Kiplinger's Personal Finance magazine says New Orleans is the country's best city for retirees.
That's got to be a matter of pride for New Orleans' Mayor Mitch Landrieu, who actively promoted Louisiana as a great state in which to retire when he was the Lieutenant Governor.
Now, his city tops a list as the best place for those in their golden years to settle down.
Kiplinger's says retirees are finding a lot to like here...affordable health care, low property taxes and tax breaks for retirees.
And, apparently, they're willing to put up with the high humidity and an occasional hurricane.
"Overall, it's a very favorable climate. No snow to deal with which is very high on many retirees' lists," says Kiplinger's Senior Editor Mark Solheim.
He says they were well aware of the city's bad reputation for crime.
"But, we looked a little more closely and decided that the high murder rate is, in fact, something that most of the population doesn't deal with. And property crimes track close to the national average."
Solheim says what retirees do want to deal with are the numerous festivals in the area and some of the country's best food.
And, they have the means to enjoy those things.
"Wherever they come from, they bring their income with them. They'll bring their social security, their pensions and spend that money in the area."
Solheim says retirees already living here also cite the friendliness of the people and the ease of getting to where they want to go.
Apparently that applies to the entire metro area.
"There are some retirees who are going to the French Quarter. Not a lot. Some are going to the Garden District. But, we looked at the whole metropolitan area, so that includes Metairie and the Northshore," says Solheim.
And, he says the resident retirees tell him that New Orleans is just a fun place to be.
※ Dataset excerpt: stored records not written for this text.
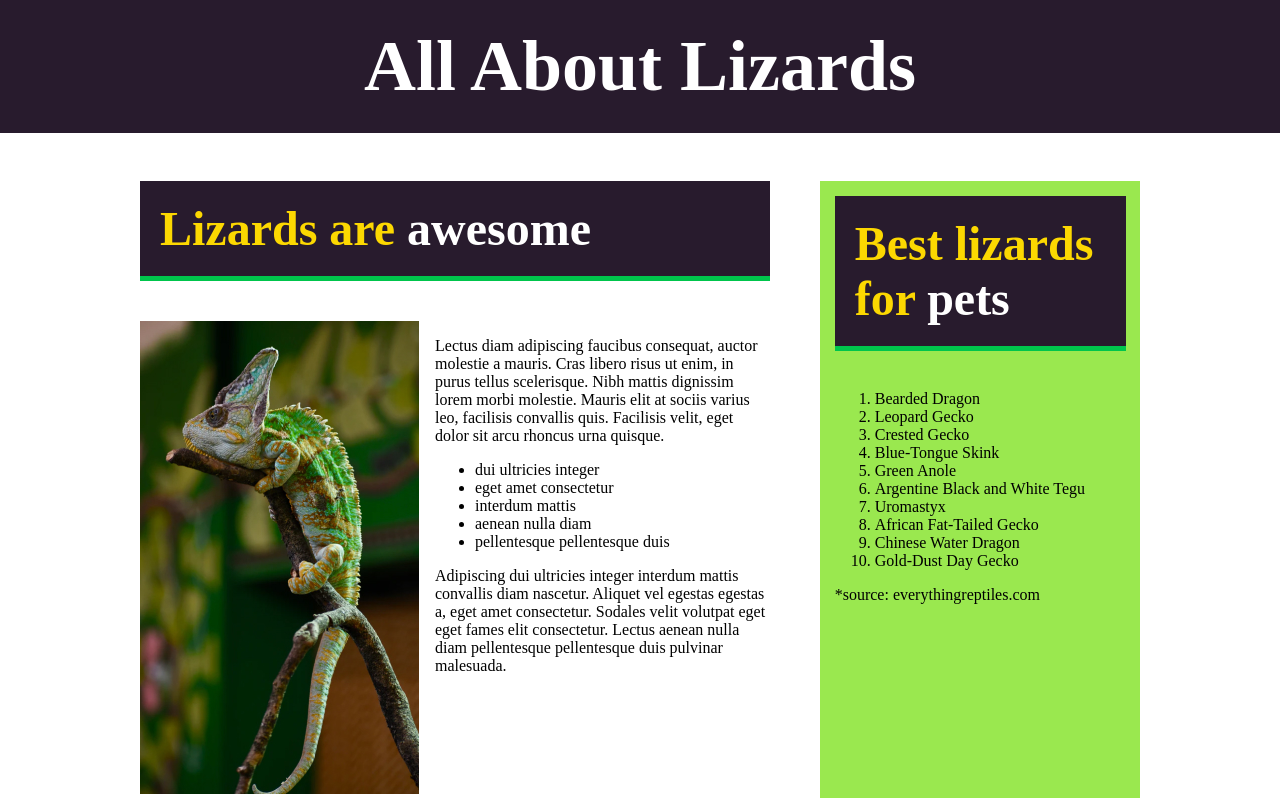
Repository: Doumham-Armah/lizards-landing--page
Page: index.html
The author's editor kept a copy of each file at every save. The page is drawn from the files as they stood at one save, then again after the next save.
The browser window is 1280 px wide. The pictures show the whole page.

Above is the page before, as saved 2021-08-10 15:45:31.

### index.html
<!DOCTYPE html>
<html>
  <head>
    <title>All about lizards</title>
    <link href="css/style.css" rel="stylesheet" />
  </head>
  <body>
    <header>
      <h1>All About Lizards</h1>
    </header>

    <main>
      <div class="container">
        <div class="columns">
          <section class="main-content">
            <h2 class="subhead">
              Lizards are <span class="white-text">awesome</span>
            </h2>

            <div class="columns">
              <div class="col-left">
                <img
                  src="images/chameleon.jpg"
                  alt="a chameleon climbing a branch"
                />
              </div>

              <div class="col-right">
                <p>
                  Lectus diam adipiscing faucibus consequat, auctor molestie a
                  mauris. Cras libero risus ut enim, in purus tellus
                  scelerisque. Nibh mattis dignissim lorem morbi molestie.
                  Mauris elit at sociis varius leo, facilisis convallis quis.
                  Facilisis velit, eget dolor sit arcu rhoncus urna quisque.
                </p>

                <!-- insert the unordered list here -->
                <ul>
                  <li>dui ultricies integer</li>
                  <li>eget amet consectetur</li>
                  <li>interdum mattis</li>
                  <li>aenean nulla diam</li>
                  <li>pellentesque pellentesque duis</li>
                </ul>

                <p>
                  Adipiscing dui ultricies integer interdum mattis convallis
                  diam nascetur. Aliquet vel egestas egestas a, eget amet
                  consectetur. Sodales velit volutpat eget eget fames elit
                  consectetur. Lectus aenean nulla diam pellentesque
                  pellentesque duis pulvinar malesuada.
                </p>
              </div>
            </div>
          </section>

          <aside class="sidebar">
            <h2 class="subhead">
              Best lizards for <span class="white-text">pets</span>
            </h2>
            <!-- insert the ordered list here -->
            <ol>
              <li>Bearded Dragon</li>
              <li>Leopard Gecko</li>
              <li>Crested Gecko</li>
              <li>Blue-Tongue Skink</li>
              <li>Green Anole</li>
              <li>Argentine Black and White Tegu</li>
              <li>Uromastyx</li>
              <li>African Fat-Tailed Gecko</li>
              <li>Chinese Water Dragon</li>
              <li>Gold-Dust Day Gecko</li>
            </ol>
            <p>*source: everythingreptiles.com</p>
          </aside>
        </div>
        <!-- close columns -->
      </div>
      <!-- close container -->
    </main>
  </body>
</html>

### css/style.css
body {
  margin: 0;
}

/* solution with h1 only */

h1 {
  background-color: #281b2d;
  color: #fff;
  text-align: center;
  font-size: 72px;
  margin-top: 0;
  padding: 25px 0;
}

.subhead {
  background-color: #281b2d;
  color: #fcd801;
  font-size: 48px;
  padding: 20px;
  border-bottom: 5px solid #00c54c;
  margin-top: 0;
}

.white-text {
  color: #fff;
}

.container {
  max-width: 62.5rem;
  margin: 0 auto;
  padding: 0 1.5rem;
}

.columns {
  display: flex;
}

.col-right {
  margin-left: 1rem;
}

.main-content {
  width: 65%;
  margin-right: 5%;
}

.sidebar {
  width: 30%;
}

.sidebar {
  background-color: #9ae84f;
  padding: 0.9rem;
}

After the next save:
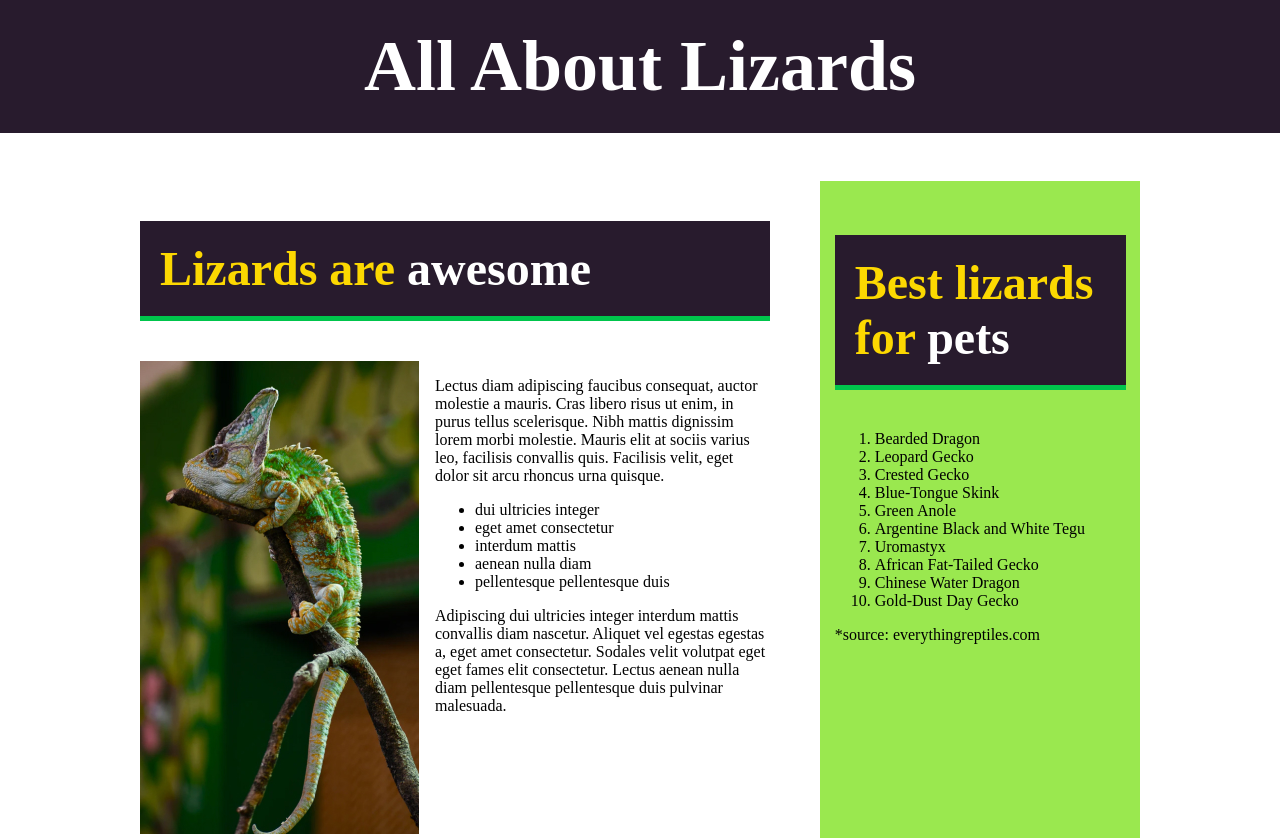
Saved 9 s later.
--- a/css/style.css
+++ b/css/style.css
@@ -19,7 +19,7 @@
   font-size: 48px;
   padding: 20px;
   border-bottom: 5px solid #00c54c;
-  margin-top: 0;
+  /* margin-top: 0; */
 }
 
 .white-text {

After the save that followed:
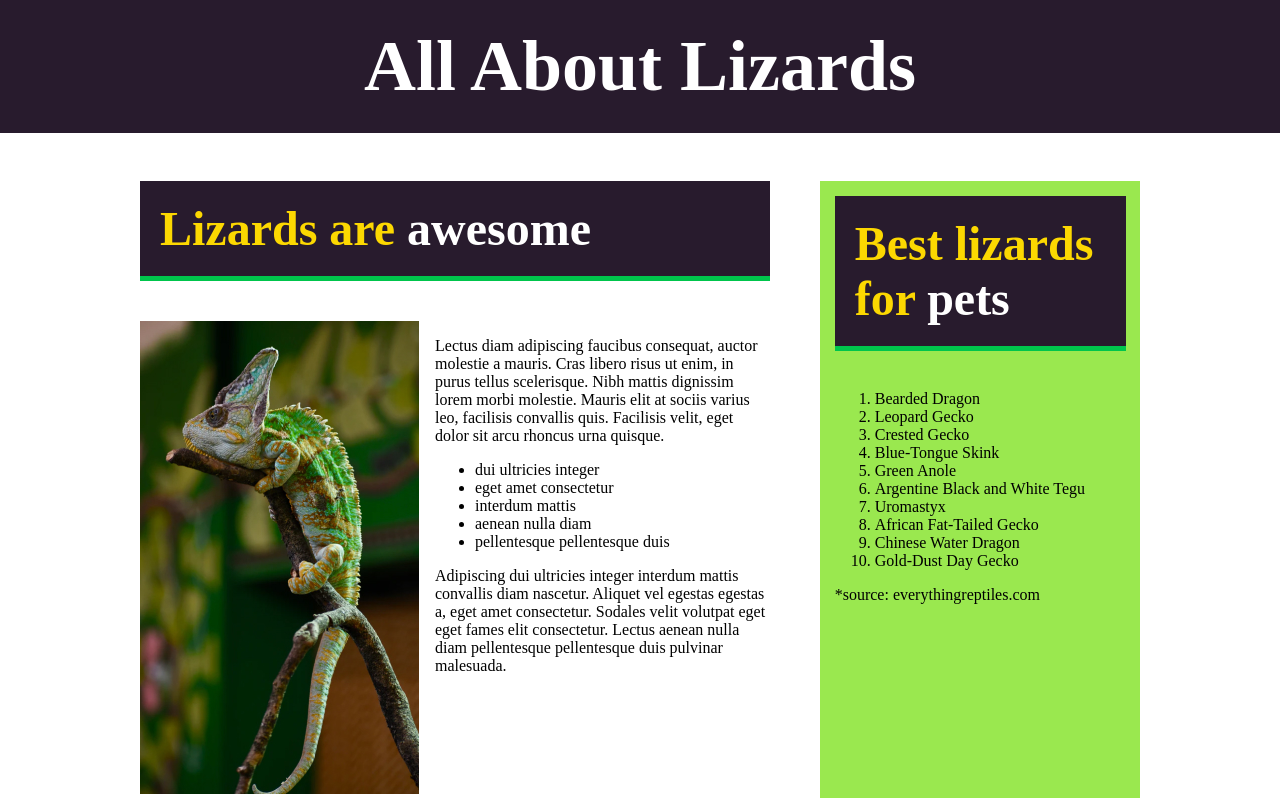
Saved 9 s later.
--- a/css/style.css
+++ b/css/style.css
@@ -19,7 +19,7 @@
   font-size: 48px;
   padding: 20px;
   border-bottom: 5px solid #00c54c;
-  /* margin-top: 0; */
+  margin-top: 0;
 }
 
 .white-text {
Kiplinger's says "Seven years after the monster hurricane and levee breaches, N'awlins has bounced back. The rebounding population has helped spawn a building boom of newly constructed and refurbished homes, as well as new infrastructure."